[Brief]
Among the entries below, tally each line in which the word "import" is found, then state the tally alone.

(Front-end code edit data)
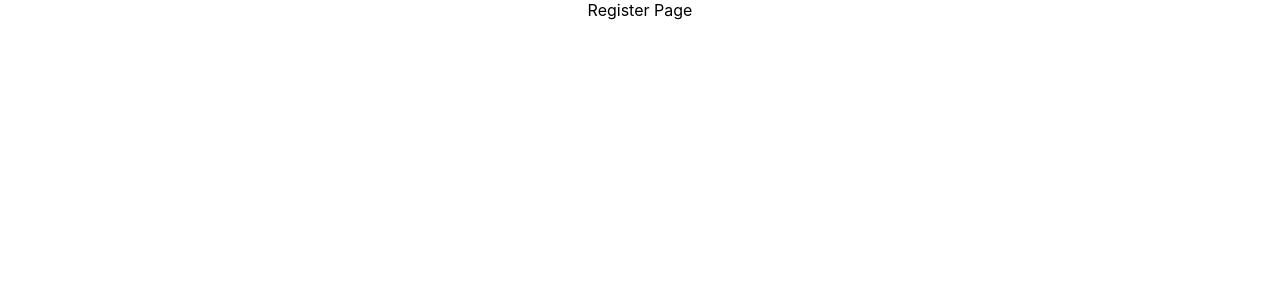
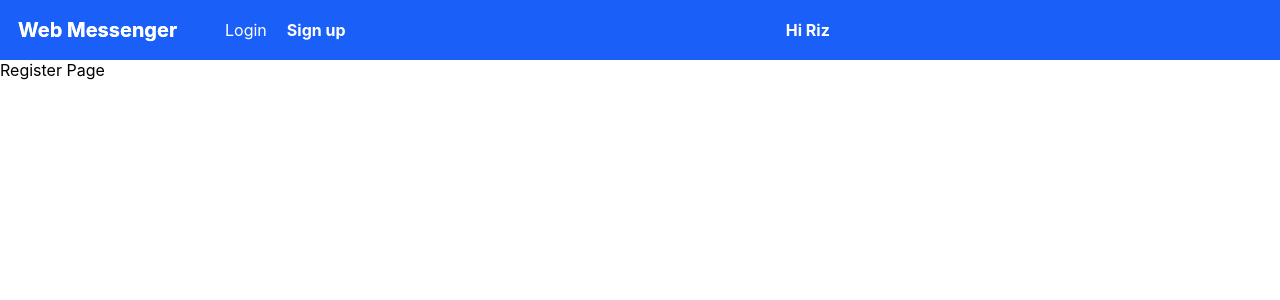
Before and after one commit to RoyNyaga/react-redux-chat-app, a React (Create React App) app: page /signup in a window 1280 px wide. Shown: the top 300 px of the page. Built offline with nearby package versions, Linux system fonts and the light colour scheme.

Commit message:
create card.js file

```diff
--- a/src/App.css
+++ b/src/App.css
@@ -1,38 +1,21 @@
-.App {
-  text-align: center;
+*{
+  margin: 0;
+  padding: 0;
 }
 
-.App-logo {
-  height: 40vmin;
-  pointer-events: none;
+body{
+  font-family: 'Montserrat', sans-serif;
 }
 
-@media (prefers-reduced-motion: no-preference) {
-  .App-logo {
-    animation: App-logo-spin infinite 20s linear;
-  }
+ul{
+  margin: 0;
+  padding: 0;
 }
 
-.App-header {
-  background-color: #282c34;
-  min-height: 100vh;
-  display: flex;
-  flex-direction: column;
-  align-items: center;
-  justify-content: center;
-  font-size: calc(10px + 2vmin);
-  color: white;
+ul li{
+  list-style: none;
 }
 
-.App-link {
-  color: #61dafb;
+a{
+  text-decoration: none;
 }
-
-@keyframes App-logo-spin {
-  from {
-    transform: rotate(0deg);
-  }
-  to {
-    transform: rotate(360deg);
-  }
-}
--- a/src/components/Layout/index.js
+++ b/src/components/Layout/index.js
@@ -1,9 +1,11 @@
+import React from "react";
+import Header from "../Header/index"
+
 const Layout = (props) => {
   return (
     <div>
-      <Header>
-        {props.children}
-      </Header>
+      <Header />
+      {props.children}
     </div>
   );
 }
--- /dev/null
+++ b/src/components/UI/Card/style.css
@@ -0,0 +1,6 @@
+.card{
+  width: 100%;
+  border: 1px solid #eee;
+  background: #fff;
+  box-shadow: 0 0 5px 1px #ccc;
+}
--- a/src/containers/HomePage/index.js
+++ b/src/containers/HomePage/index.js
@@ -1,6 +1,11 @@
+import React from "react";
+import Layout from "../../components/Layout"
+
 const HomePage = () => {
   return (
-    <div>Home page</div>
+    <Layout>
+      <div>Home page</div>
+    </Layout>
   );
 }
 
--- a/src/containers/LoginPage/index.js
+++ b/src/containers/LoginPage/index.js
@@ -1,6 +1,10 @@
+import Layout from "../../components/Layout";
+
 const LoginPage = () => {
   return (
-    <div>Login page</div>
+    <Layout>
+      <div>Login page</div>
+    </Layout>
   );
 }
 
--- a/src/containers/RegisterPage/index.js
+++ b/src/containers/RegisterPage/index.js
@@ -1,7 +1,11 @@
+import Layout from "../../components/Layout";
+
 const RegisterPage = () => {
   return (
-    <div>Register Page</div>
-  );
+    <Layout>
+      <div>Register Page</div>
+    </Layout>
+    );
 }
 
 export default RegisterPage
```
Also changed, not shown: src/components/UI/Card/index.js (added, +18 -0 lines).
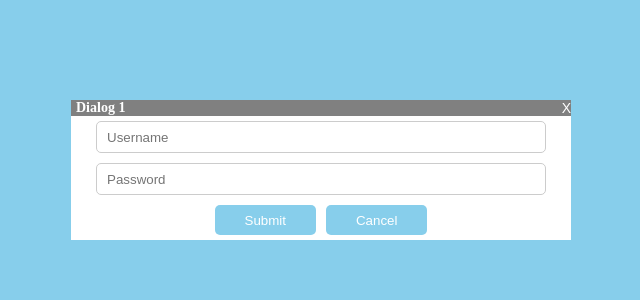
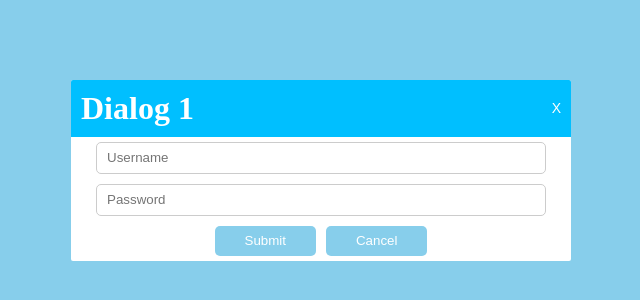
Before and after one commit to Trou95/GDialog, a website with bundled scripts: page src/index.html in a window 1280 px wide. Shown: the part 230-530 px from the top of the page, without its empty margins (319-959 px from the left). Built offline with nearby package versions, Linux system fonts and the light colour scheme.

Commit message:
Update dialog header

```diff
--- a/src/Dialog.ts
+++ b/src/Dialog.ts
@@ -12,19 +12,17 @@ export class Dialog extends Box {
     private isVisible: boolean;
     private dialogTitle: DialogTitle;
 
-    protected constructor(ref: HTMLElement, parentRef: any, title: string, style: IElementStyleOptions) {
+    protected constructor(ref: HTMLElement, parentRef: any, title?: string, style?: IElementStyleOptions) {
         super(ref, parentRef, ElementType.Dialog, style);
         this.isVisible = false;
 
         if(style)
             this.setStyle(style);
 
-        this.dialogTitle = new DialogTitle(this.ref, this, title, {
-            padding: "5",
-            backgroundColor: Color.Gray,
-            color: Color.White,
-            textAlign: TextAlign.Center,
-        });
+        if(title) {
+            this.dialogTitle = new DialogTitle(this.ref, this, title);
+            this.dialogTitle.addClass("g-dialog-title");
+        }
         this.components = new Array<ComponentBase>();
     }
 
@@ -48,7 +46,7 @@ export class Dialog extends Box {
     }
 
 
-    public static createDialog(parent: HTMLElement, title: string, style?: IElementStyleOptions) {
+    public static createDialog(parent: HTMLElement, title?: string, style?: IElementStyleOptions) {
         const el = super.createHTMLElement("div", parent);
         const dialog = new Dialog(el, parent, title, style);
         dialog.addClass("g-dialog");
--- a/src/components/DialogTitle.ts
+++ b/src/components/DialogTitle.ts
@@ -7,26 +7,36 @@ export class DialogTitle extends ComponentBase {
     constructor(parent: HTMLElement, parentRef: any, title: string, style?: IElementStyleOptions) {
         const header = ElementBase.createHTMLElement("div", parent);
 
+        /*
         header.style.width = "100%";
         header.style.height = "20px";
         header.style.display = "flex";
         header.style.justifyContent = "space-between";
         header.style.alignItems = "center";
-        header.style.height = style.height || "fit-content";
+        header.style.height = style.height || "fit-content"
+        */
 
         const text = ElementBase.createHTMLElement("h1", header);
+        text.classList.add("g-dialog-header");
+        /*
         text.style.justifySelf = "flex-start";
         text.style.fontSize = style.fontSize || "14px";
         text.style.paddingLeft = "5px";
 
+         */
+
         const closeBtn = ElementBase.createHTMLElement("button", header);
+        closeBtn.classList.add("g-dialog-close-btn");
         closeBtn.innerHTML = "X";
+        /*
         closeBtn.style.color = style.color || "white";
         closeBtn.style.backgroundColor = "transparent";
         closeBtn.style.fontSize = style.fontSize || "14px";
         closeBtn.style.border = "none";
         closeBtn.style.cursor = "pointer";
         closeBtn.classList.add("g-close-btn");
+
+         */
 
         text.innerHTML = title;
         super(header, parentRef, ComponentType.Caption);
--- a/src/default.css
+++ b/src/default.css
@@ -3,6 +3,11 @@
     margin: 0;
     padding: 0;
     box-sizing: border-box;
+}
+
+button {
+    cursor: pointer;
+    border: none;
 }
 
 #app {
@@ -22,7 +27,33 @@
     flex-direction: column;
     justify-content: center;
     align-items: center;
+    border-radius: 2px;
 }
+
+.g-dialog-title {
+    width: 100%;
+    padding: 10px;
+    color: white;
+    background-color: deepskyblue;
+    display: flex;
+    justify-content: space-between;
+    align-items: center;
+    border-top-left-radius: 2px;
+    border-top-right-radius: 2px;
+}
+
+.g-dialog-close-btn {
+    color: white;
+    background-color: transparent;
+    font-size: 14px;
+}
+
+.g-dialog-close-btn:hover {
+    color: black;
+    transition: 1s
+}
+
+
 
 .g-input {
     width: 90%;
```
Also changed, not shown: dist/index.js.
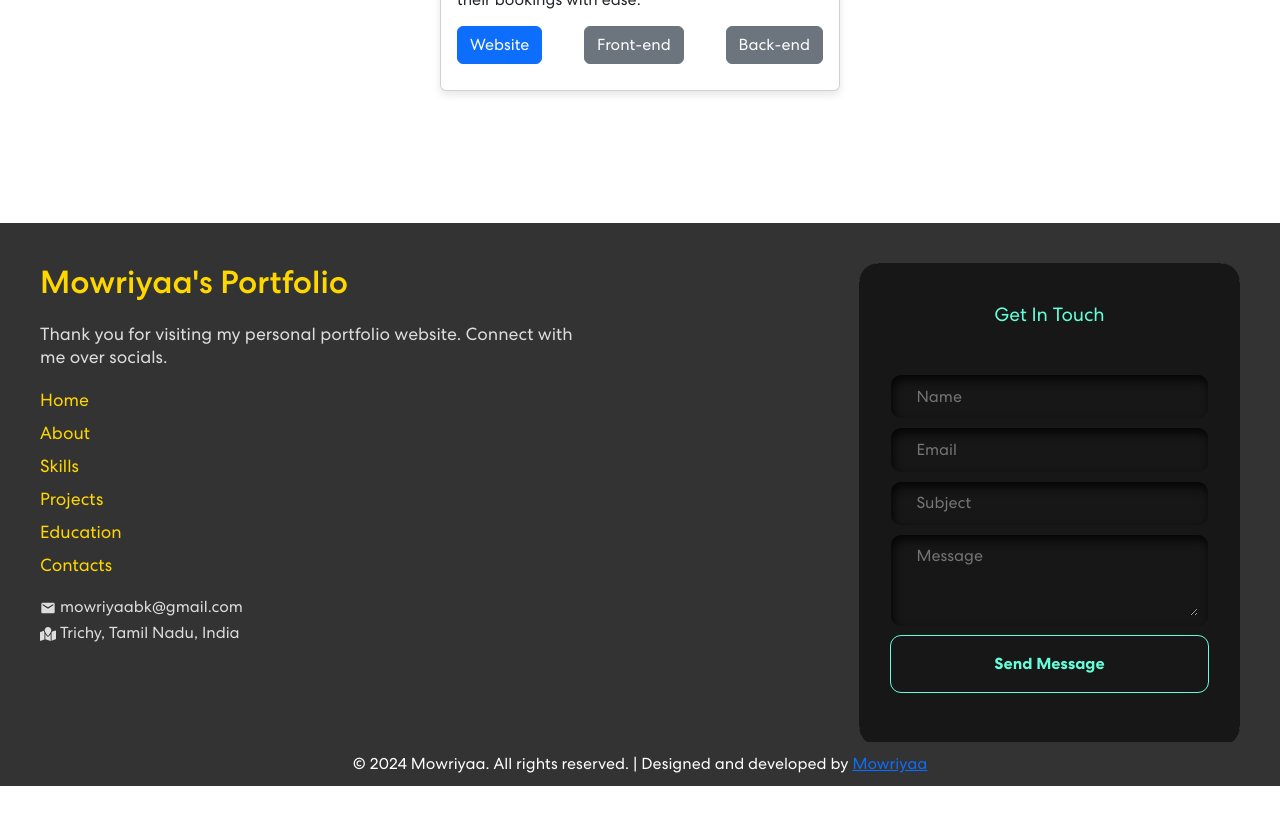
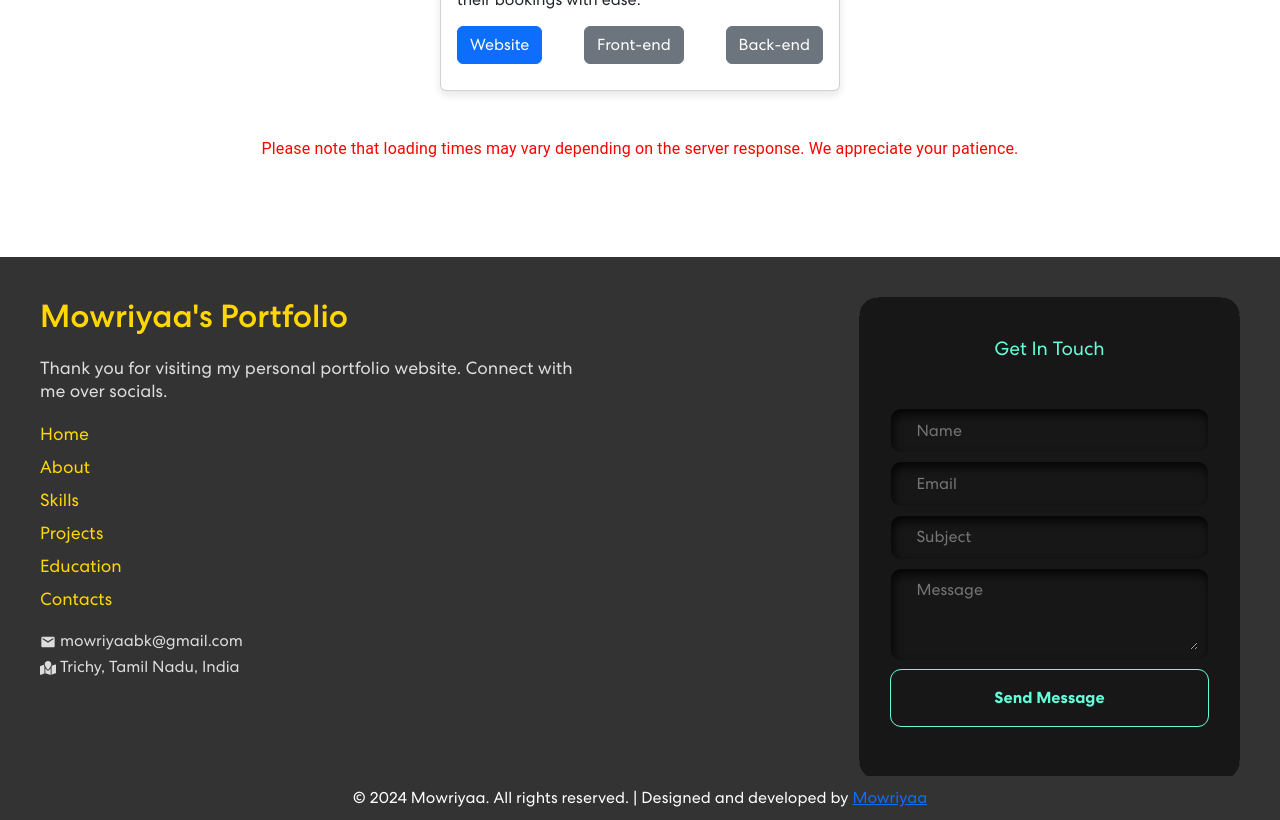
Before and after one commit to techiemow/Portfolio-frontend, a React (Vite) app: page / in a window 1280 px wide. Shown: the part 3840-4660 px from the top of the page. Before the commit the page ends 4626 px from the top, so only its background shows below. Built offline with nearby package versions, Linux system fonts and the light colour scheme; no server answers.

Commit message:
minor updates

```diff
--- a/src/Components/Projects/Projects.jsx
+++ b/src/Components/Projects/Projects.jsx
@@ -6,6 +6,7 @@ import project2Image from '../../assets/documents/projects/busbooking.jpg';
 import project3Image from '../../assets/documents/projects/hotelbooking.png';
 import project4Image from '../../assets/documents/projects/pet3.jpeg';
 import project from "../../assets/documents/projects/project.png"
+import { Typography } from '@mui/material';
 
 const projects = [
   {
@@ -114,6 +115,9 @@ const Projects = () => {
           </Carousel.Item>
         ))}
       </Carousel>
+      <Typography style={{ color: 'red', marginTop: '10px', textAlign: 'center' }}>
+        Please note that loading times may vary depending on the server response. We appreciate your patience.
+      </Typography>
     </div>
   );
 };
```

[Response below]
11